Start of Block

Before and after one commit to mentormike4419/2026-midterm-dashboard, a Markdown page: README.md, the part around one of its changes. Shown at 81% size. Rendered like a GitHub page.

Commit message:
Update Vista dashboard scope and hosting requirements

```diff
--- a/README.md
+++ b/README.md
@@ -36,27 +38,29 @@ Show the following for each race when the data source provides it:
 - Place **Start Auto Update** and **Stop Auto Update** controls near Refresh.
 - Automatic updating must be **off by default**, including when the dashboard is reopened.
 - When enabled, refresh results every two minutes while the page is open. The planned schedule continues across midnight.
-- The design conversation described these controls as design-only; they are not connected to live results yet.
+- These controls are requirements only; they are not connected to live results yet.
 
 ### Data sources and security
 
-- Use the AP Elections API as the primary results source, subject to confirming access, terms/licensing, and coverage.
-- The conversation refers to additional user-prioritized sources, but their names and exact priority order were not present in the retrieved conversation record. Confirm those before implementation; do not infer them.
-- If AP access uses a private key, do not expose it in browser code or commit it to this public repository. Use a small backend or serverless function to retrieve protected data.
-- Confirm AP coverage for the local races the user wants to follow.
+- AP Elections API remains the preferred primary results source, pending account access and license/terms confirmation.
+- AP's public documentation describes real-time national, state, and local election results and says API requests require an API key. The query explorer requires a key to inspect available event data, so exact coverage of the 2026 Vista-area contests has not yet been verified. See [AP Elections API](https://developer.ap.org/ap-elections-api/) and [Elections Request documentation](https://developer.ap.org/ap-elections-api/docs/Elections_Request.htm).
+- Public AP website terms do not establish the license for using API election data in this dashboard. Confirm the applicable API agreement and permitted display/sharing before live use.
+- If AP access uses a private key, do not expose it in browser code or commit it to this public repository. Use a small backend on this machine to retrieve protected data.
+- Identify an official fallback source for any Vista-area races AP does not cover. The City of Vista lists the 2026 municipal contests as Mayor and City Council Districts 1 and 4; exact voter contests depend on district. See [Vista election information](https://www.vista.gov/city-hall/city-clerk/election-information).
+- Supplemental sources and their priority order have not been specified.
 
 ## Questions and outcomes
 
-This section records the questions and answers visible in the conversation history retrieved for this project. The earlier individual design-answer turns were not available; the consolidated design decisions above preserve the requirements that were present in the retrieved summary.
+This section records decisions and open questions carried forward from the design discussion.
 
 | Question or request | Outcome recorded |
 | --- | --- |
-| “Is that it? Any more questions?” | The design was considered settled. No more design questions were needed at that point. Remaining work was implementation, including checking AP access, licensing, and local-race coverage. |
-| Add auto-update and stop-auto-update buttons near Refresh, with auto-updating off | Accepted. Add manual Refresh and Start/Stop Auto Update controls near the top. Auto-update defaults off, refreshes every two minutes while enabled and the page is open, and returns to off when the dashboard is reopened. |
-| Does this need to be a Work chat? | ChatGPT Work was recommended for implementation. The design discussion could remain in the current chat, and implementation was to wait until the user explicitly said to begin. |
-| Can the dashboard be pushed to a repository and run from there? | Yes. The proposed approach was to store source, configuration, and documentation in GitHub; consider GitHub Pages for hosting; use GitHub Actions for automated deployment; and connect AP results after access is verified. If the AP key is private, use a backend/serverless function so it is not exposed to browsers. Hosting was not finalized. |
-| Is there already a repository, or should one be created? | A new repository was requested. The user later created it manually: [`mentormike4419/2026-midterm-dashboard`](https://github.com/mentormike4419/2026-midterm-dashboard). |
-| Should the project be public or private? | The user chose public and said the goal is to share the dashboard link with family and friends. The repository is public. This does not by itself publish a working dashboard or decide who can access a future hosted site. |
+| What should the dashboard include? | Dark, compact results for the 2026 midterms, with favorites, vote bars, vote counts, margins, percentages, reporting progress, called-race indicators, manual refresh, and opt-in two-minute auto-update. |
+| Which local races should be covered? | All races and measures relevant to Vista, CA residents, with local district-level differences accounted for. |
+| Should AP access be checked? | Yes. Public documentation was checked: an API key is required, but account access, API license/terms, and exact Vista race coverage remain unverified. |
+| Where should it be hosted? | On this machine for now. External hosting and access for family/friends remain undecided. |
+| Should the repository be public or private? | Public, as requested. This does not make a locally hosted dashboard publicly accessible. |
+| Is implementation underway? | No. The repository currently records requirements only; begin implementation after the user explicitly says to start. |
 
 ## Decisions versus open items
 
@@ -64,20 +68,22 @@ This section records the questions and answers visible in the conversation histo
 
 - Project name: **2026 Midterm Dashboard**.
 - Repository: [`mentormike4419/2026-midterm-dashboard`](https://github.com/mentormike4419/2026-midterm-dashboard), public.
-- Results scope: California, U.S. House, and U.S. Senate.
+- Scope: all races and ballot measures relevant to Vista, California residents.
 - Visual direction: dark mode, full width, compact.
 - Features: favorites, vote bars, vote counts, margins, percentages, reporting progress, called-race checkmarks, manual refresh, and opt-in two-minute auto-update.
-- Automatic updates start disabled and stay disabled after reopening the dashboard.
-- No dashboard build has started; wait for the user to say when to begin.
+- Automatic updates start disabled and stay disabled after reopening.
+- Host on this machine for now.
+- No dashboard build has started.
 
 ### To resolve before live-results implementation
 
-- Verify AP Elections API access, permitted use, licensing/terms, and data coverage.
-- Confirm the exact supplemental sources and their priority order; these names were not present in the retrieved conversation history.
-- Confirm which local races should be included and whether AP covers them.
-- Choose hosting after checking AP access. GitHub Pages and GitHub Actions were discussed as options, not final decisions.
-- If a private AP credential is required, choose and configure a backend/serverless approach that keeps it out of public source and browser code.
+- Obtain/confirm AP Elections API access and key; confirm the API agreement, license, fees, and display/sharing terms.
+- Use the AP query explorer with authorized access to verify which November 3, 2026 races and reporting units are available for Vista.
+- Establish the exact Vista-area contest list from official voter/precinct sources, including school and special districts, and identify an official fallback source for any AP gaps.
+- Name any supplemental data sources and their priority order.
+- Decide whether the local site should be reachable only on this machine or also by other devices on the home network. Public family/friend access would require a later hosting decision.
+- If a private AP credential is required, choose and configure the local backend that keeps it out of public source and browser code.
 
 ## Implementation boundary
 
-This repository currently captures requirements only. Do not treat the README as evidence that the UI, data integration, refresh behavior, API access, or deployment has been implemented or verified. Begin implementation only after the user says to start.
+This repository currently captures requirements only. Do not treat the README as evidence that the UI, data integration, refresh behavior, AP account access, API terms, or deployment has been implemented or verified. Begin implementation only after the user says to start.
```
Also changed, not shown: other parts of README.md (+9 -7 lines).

End of Block

### Work instruction
Pull out every line above that holds the word "from".

### The answer
+This section records decisions and open questions carried forward from the design discussion.
-| Can the dashboard be pushed to a repository and run from there? | Yes. The proposed approach was to store source, configuration, and documentation in GitHub; consider GitHub Pages for hosting; use GitHub Actions for automated deployment; and connect AP results after access is verified. If the AP key is private, use a backend/serverless function so it is not exposed to browsers. Hosting was not finalized. |
+- Establish the exact Vista-area contest list from official voter/precinct sources, including school and special districts, and identify an official fallback source for any AP gaps.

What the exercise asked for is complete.